### Dataset:
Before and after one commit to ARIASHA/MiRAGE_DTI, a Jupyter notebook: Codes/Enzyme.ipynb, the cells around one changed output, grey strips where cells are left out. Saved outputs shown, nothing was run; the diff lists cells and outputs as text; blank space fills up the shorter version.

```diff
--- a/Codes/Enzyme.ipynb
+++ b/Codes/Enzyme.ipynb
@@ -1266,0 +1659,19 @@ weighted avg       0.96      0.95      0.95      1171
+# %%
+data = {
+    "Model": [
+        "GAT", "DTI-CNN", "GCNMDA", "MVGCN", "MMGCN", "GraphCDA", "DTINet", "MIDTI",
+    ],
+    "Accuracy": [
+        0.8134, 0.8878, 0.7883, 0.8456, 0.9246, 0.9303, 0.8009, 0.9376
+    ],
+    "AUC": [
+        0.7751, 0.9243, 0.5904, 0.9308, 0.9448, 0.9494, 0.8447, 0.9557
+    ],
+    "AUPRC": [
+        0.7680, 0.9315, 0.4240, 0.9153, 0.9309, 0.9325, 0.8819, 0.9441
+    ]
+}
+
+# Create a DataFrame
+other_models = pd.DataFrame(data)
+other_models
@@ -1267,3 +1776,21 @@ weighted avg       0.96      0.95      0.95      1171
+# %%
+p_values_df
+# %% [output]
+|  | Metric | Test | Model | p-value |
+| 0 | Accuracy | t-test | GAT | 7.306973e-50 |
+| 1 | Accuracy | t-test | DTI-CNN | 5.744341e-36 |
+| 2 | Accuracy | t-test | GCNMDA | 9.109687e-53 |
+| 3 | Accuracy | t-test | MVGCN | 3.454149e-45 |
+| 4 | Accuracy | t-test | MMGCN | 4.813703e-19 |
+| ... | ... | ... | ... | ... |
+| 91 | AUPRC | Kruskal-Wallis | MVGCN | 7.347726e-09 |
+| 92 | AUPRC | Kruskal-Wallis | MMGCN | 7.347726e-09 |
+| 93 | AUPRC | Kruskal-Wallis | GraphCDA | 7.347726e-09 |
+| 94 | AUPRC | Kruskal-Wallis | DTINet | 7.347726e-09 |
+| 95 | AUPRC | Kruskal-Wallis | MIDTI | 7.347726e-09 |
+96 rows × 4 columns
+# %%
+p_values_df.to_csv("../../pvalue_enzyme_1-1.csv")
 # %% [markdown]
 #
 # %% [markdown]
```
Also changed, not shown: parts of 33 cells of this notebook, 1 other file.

### Your task:
Output the full listing. Match it exactly.

### Exercise answer:
Before and after one commit to ARIASHA/MiRAGE_DTI, a Jupyter notebook: Codes/Enzyme.ipynb, the cells around one changed output, grey strips where cells are left out. Saved outputs shown, nothing was run; the diff lists cells and outputs as text; blank space fills up the shorter version.

```diff
--- a/Codes/Enzyme.ipynb
+++ b/Codes/Enzyme.ipynb
@@ -1266,0 +1659,19 @@ weighted avg       0.96      0.95      0.95      1171
+# %%
+data = {
+    "Model": [
+        "GAT", "DTI-CNN", "GCNMDA", "MVGCN", "MMGCN", "GraphCDA", "DTINet", "MIDTI",
+    ],
+    "Accuracy": [
+        0.8134, 0.8878, 0.7883, 0.8456, 0.9246, 0.9303, 0.8009, 0.9376
+    ],
+    "AUC": [
+        0.7751, 0.9243, 0.5904, 0.9308, 0.9448, 0.9494, 0.8447, 0.9557
+    ],
+    "AUPRC": [
+        0.7680, 0.9315, 0.4240, 0.9153, 0.9309, 0.9325, 0.8819, 0.9441
+    ]
+}
+
+# Create a DataFrame
+other_models = pd.DataFrame(data)
+other_models
@@ -1267,3 +1776,21 @@ weighted avg       0.96      0.95      0.95      1171
+# %%
+p_values_df
+# %% [output]
+|  | Metric | Test | Model | p-value |
+| 0 | Accuracy | t-test | GAT | 7.306973e-50 |
+| 1 | Accuracy | t-test | DTI-CNN | 5.744341e-36 |
+| 2 | Accuracy | t-test | GCNMDA | 9.109687e-53 |
+| 3 | Accuracy | t-test | MVGCN | 3.454149e-45 |
+| 4 | Accuracy | t-test | MMGCN | 4.813703e-19 |
+| ... | ... | ... | ... | ... |
+| 91 | AUPRC | Kruskal-Wallis | MVGCN | 7.347726e-09 |
+| 92 | AUPRC | Kruskal-Wallis | MMGCN | 7.347726e-09 |
+| 93 | AUPRC | Kruskal-Wallis | GraphCDA | 7.347726e-09 |
+| 94 | AUPRC | Kruskal-Wallis | DTINet | 7.347726e-09 |
+| 95 | AUPRC | Kruskal-Wallis | MIDTI | 7.347726e-09 |
+96 rows × 4 columns
+# %%
+p_values_df.to_csv("../../pvalue_enzyme_1-1.csv")
 # %% [markdown]
 #
 # %% [markdown]
```
Also changed, not shown: parts of 33 cells of this notebook, 1 other file.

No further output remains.